Despite record import volumes, spot rates from China to the US during the July-October peak-shipping season have actually gone down. “The Shanghai Containerized Freight Index has  fallen by 20 percent since the end of June, and is now in line with last year’s levels,” reflecting gross capacity growth, according to a Sept. 29 analysis of the financial performance of Maersk Line, the world’s largest container line, by Jeffries.

Jeffries said the outlook for the liner industry in the fourth quarter is “relatively uncertain.” Global growth in the container shipping industry’s capacity in the fourth quarter will be 4 percent,while demand will diminish somewhat in November and December in the normal post-holiday lull. Imports from Asia will come under further pressure because China is expected to continue closing dozens of factories in order to reduce air pollution.

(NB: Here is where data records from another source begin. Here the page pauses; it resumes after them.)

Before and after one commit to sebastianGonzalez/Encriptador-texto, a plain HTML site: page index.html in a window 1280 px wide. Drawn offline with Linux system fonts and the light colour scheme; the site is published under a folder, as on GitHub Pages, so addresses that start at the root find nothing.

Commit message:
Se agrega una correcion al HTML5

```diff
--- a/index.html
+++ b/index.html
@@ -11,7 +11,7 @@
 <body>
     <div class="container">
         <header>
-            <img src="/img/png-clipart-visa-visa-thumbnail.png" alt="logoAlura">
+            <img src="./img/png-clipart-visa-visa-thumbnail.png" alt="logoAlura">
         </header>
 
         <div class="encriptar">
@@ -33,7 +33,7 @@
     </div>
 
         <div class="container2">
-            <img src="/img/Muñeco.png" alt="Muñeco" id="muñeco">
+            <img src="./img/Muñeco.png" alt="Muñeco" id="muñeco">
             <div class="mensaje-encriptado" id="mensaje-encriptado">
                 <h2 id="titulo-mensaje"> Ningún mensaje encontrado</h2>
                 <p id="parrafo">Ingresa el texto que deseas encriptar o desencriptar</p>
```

On the other hand, US imports from Asia for the rest of the year will be about what is expected as the peak season winds down, said Eytan Buchman, vice president of marketing at Freightos. “Based on demand we’re seeing on the Freightos Marketplace, we do anticipate that shipping volumes will stay fairly consistent, preventing rates from dropping too much further,” he said.

Global Port Tracker projects that US containerized imports in November will drop 1.7 percent year-over-year but December’s imports will be up 1.3 percent.

The freight rate outlook early next year when carriers and their customers hold service contract negotiations in the March-May contracting period in the eastbound Pacific should be less chaotic than it was this past spring. Carriers and BCOs were in the throes of the April 1 global restructuring of the vessel-sharing alliances, which were reduced from four smaller alliances to three larger ones. “Unlike contract negotiations in 2016, new alliance formation, carrier consolidation and lessons learned from the second half of 2016 may help carriers bolster rates,” Buchman said.

Continued growth in global capacity, though, could limit carriers’ ability to negotiate significantly higher service contract rates in the eastbound Pacific next spring. Jeffries noted that capacity in the fourth quarter will increase 2.2 percent, with additional vessel deliveries scheduled for early 2018. Supply and demand balance will therefore be affected largely by how much capacity carriers idle during the slack winter months. Jeffries cited an Alphaliner report that stated idle capacity should increase from 1.7 percent today to 6 to 7 percent in January,  if carriers hope to match underlying demand growth of 4 percent in the first half of 2018.

US import volumes in January and February will be compared to the 2017 Chinese New Year, which was earlier than usual. That resulted in strong import growth in January ahead of the closing of factories in Asia for the celebrations, and then a drop in imports in February when factories were closed for part of the month. With a later lunar New Year in 2018, Global Port  Tracker projects that imports in January will decline by 2 percent compared to January 2017, while February imports will increase 10 percent year over year.